ACTION ITEM: Pick every line out of the entries below that has the string "span", and copy it.

RECORD EXTRACTS:
┏━━

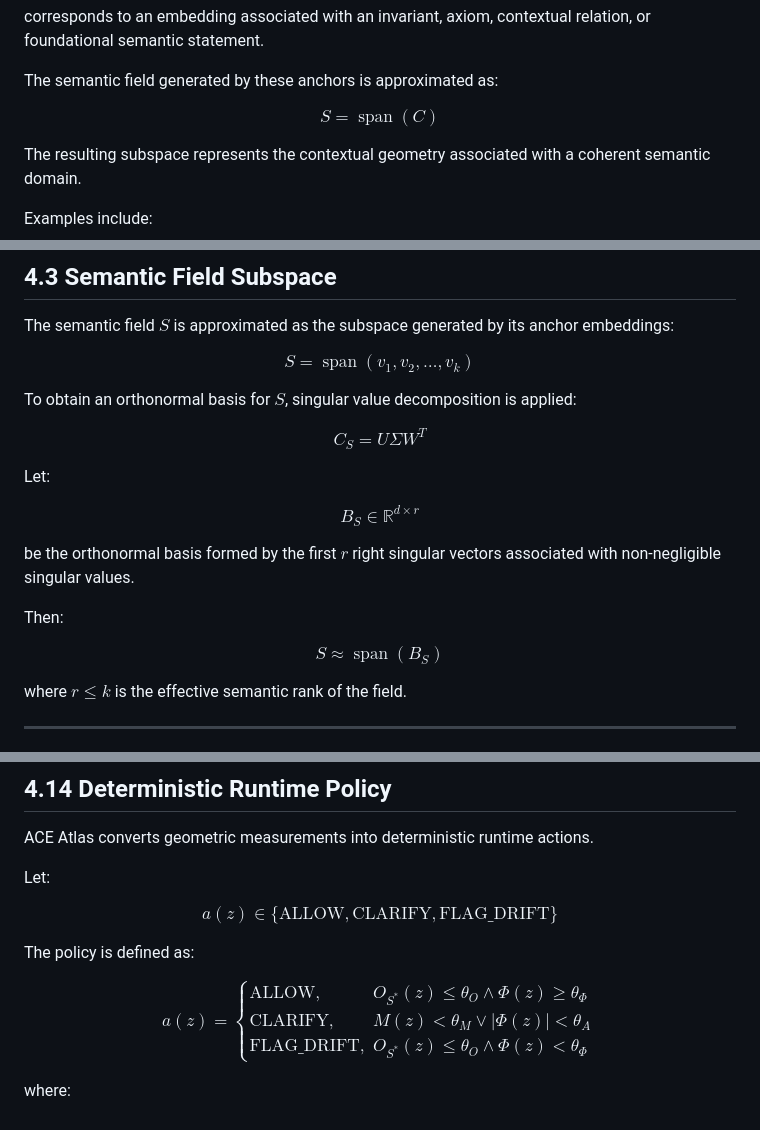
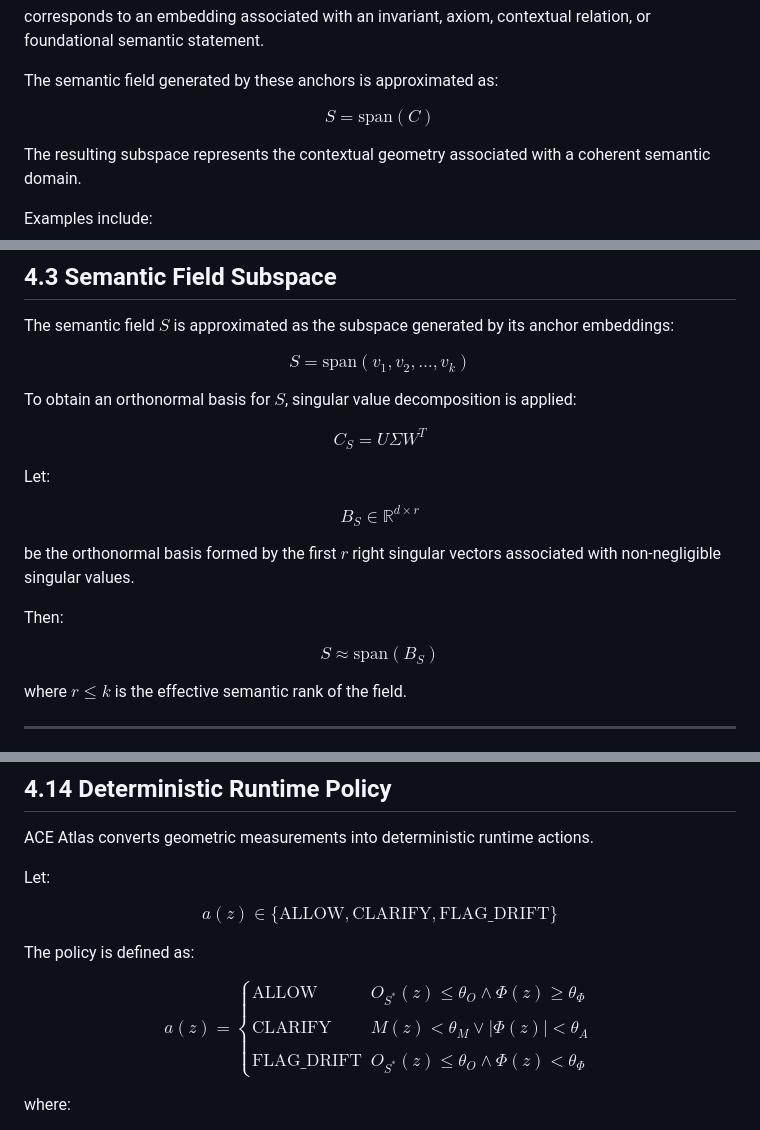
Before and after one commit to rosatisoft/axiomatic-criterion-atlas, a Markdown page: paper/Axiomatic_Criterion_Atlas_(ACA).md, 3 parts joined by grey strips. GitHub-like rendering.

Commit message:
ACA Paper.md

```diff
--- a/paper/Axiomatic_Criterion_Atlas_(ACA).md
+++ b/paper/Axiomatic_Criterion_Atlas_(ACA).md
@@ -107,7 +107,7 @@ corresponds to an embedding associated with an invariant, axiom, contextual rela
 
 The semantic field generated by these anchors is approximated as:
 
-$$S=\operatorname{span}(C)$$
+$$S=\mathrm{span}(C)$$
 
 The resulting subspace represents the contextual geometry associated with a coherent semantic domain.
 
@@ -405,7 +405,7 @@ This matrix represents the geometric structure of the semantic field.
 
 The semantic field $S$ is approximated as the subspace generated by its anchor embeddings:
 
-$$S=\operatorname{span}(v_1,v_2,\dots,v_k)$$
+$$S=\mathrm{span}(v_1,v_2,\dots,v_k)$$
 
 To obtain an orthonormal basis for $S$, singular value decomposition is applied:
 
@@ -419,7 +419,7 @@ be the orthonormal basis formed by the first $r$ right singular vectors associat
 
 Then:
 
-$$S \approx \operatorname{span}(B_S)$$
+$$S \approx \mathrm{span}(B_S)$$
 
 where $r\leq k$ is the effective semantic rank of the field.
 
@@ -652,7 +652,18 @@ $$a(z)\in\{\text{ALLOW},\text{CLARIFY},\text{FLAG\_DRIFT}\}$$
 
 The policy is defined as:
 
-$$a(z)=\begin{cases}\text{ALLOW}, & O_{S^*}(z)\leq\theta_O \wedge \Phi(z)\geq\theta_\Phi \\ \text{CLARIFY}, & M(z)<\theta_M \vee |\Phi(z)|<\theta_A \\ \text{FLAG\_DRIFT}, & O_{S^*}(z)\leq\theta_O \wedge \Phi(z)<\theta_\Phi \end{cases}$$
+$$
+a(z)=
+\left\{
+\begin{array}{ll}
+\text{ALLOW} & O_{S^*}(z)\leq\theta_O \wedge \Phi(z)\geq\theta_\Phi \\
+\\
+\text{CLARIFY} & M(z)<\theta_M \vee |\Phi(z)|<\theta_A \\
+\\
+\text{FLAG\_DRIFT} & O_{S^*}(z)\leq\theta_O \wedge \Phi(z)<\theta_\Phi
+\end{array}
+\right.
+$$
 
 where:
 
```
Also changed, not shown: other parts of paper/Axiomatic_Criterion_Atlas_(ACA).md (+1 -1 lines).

┗━━
┏━━

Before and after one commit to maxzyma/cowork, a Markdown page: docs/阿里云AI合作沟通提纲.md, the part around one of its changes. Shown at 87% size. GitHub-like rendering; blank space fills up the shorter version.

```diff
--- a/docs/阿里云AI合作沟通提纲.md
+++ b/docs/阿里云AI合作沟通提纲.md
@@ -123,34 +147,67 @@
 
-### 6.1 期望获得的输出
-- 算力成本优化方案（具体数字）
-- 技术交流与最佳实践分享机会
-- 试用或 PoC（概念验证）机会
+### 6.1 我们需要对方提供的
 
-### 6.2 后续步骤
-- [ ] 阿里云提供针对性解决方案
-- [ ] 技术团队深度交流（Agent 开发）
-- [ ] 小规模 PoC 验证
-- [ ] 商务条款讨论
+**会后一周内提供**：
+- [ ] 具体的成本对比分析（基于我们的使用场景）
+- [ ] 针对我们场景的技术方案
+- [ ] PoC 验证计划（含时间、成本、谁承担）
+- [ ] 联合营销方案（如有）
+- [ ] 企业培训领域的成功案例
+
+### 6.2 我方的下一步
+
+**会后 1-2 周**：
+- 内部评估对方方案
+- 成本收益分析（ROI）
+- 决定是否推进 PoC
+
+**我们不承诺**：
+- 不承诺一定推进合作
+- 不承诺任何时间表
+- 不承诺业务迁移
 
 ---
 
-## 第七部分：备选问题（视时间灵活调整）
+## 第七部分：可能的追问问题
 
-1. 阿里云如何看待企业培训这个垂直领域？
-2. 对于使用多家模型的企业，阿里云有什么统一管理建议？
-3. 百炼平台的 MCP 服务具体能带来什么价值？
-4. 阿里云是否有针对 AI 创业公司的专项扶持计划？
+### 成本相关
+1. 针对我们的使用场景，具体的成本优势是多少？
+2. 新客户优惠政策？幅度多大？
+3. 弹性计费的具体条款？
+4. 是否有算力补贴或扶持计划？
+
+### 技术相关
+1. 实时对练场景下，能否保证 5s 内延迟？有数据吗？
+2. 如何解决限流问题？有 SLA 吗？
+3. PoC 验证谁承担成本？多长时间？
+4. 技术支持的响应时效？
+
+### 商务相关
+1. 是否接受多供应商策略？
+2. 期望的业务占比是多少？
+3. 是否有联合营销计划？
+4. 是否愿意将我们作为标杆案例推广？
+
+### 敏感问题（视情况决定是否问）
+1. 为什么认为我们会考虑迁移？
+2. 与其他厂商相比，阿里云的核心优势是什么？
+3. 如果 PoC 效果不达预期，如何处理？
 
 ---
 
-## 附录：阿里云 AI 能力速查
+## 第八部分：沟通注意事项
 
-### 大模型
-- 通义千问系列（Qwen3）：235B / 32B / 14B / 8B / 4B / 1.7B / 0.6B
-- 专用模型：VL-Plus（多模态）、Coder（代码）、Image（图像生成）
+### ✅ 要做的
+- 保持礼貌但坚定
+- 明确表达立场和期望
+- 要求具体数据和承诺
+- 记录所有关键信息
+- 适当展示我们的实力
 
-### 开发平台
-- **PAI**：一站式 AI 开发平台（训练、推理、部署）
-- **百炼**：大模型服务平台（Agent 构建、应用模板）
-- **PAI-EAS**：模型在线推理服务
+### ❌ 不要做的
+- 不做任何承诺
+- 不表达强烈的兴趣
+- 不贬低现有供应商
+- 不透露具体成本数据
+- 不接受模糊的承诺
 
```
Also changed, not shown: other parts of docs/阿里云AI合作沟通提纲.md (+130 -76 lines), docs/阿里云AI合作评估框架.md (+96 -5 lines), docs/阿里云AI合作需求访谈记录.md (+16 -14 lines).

┗━━
┏━━

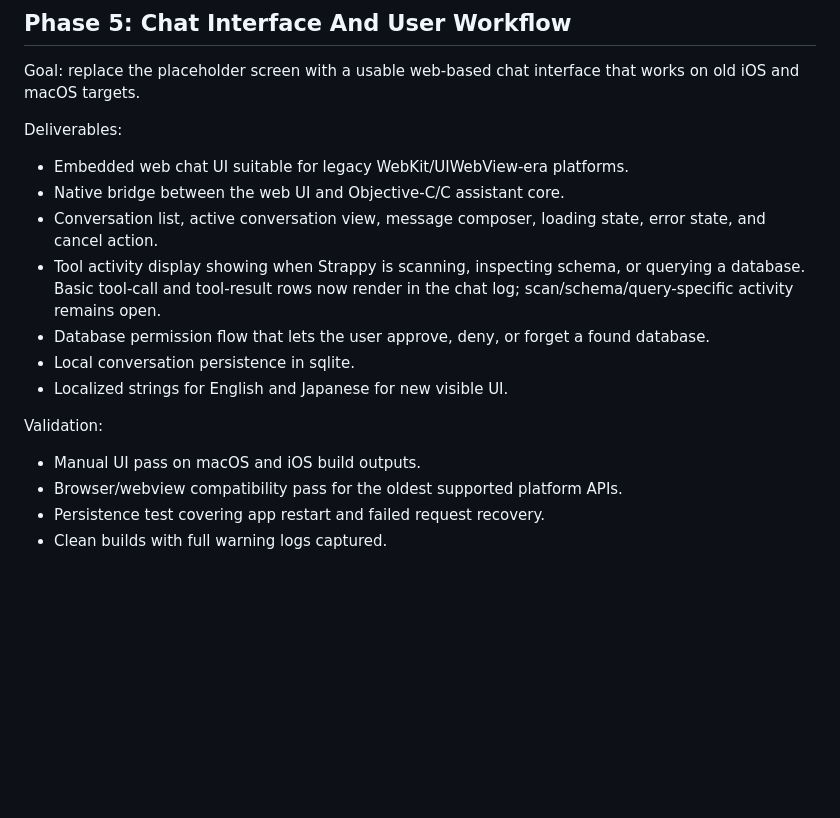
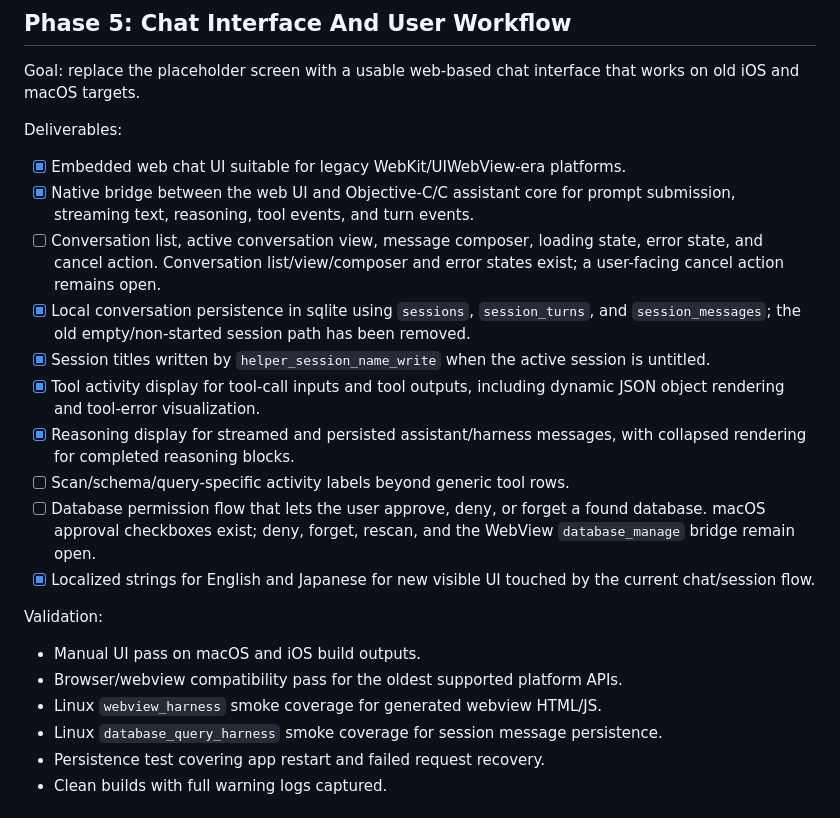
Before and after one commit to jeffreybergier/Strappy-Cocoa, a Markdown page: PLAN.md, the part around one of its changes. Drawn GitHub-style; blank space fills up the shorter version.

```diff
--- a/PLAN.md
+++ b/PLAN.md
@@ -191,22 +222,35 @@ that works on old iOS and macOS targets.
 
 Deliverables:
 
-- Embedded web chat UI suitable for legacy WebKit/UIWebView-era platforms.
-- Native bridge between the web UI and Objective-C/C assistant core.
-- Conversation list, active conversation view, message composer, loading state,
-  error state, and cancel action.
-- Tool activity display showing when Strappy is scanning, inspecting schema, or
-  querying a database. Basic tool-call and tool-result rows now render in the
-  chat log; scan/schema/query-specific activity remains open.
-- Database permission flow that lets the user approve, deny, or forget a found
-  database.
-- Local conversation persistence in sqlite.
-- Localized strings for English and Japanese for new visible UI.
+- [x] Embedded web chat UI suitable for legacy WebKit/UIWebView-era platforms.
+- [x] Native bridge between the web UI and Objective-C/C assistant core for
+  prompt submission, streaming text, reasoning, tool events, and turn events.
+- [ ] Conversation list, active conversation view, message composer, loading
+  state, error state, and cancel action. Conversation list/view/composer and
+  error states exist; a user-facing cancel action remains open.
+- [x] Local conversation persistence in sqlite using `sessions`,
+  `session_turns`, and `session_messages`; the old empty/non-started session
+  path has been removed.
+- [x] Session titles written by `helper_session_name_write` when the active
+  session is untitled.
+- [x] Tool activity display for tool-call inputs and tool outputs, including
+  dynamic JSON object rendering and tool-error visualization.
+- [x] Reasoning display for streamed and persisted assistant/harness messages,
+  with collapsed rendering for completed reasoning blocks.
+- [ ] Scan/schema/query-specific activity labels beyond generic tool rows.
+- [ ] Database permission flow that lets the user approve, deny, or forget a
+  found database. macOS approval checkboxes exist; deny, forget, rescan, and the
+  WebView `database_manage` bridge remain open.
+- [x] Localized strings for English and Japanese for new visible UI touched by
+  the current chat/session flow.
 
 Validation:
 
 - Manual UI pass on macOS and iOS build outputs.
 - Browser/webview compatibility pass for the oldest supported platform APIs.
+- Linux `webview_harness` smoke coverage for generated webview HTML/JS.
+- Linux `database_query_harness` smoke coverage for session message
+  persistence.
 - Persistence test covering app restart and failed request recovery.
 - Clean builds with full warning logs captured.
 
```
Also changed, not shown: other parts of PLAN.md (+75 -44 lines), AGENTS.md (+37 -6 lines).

┗━━

ANSWER TO THE EXERCISE:
-$$S=\operatorname{span}(C)$$
+$$S=\mathrm{span}(C)$$
-$$S=\operatorname{span}(v_1,v_2,\dots,v_k)$$
+$$S=\mathrm{span}(v_1,v_2,\dots,v_k)$$
-$$S \approx \operatorname{span}(B_S)$$
+$$S \approx \mathrm{span}(B_S)$$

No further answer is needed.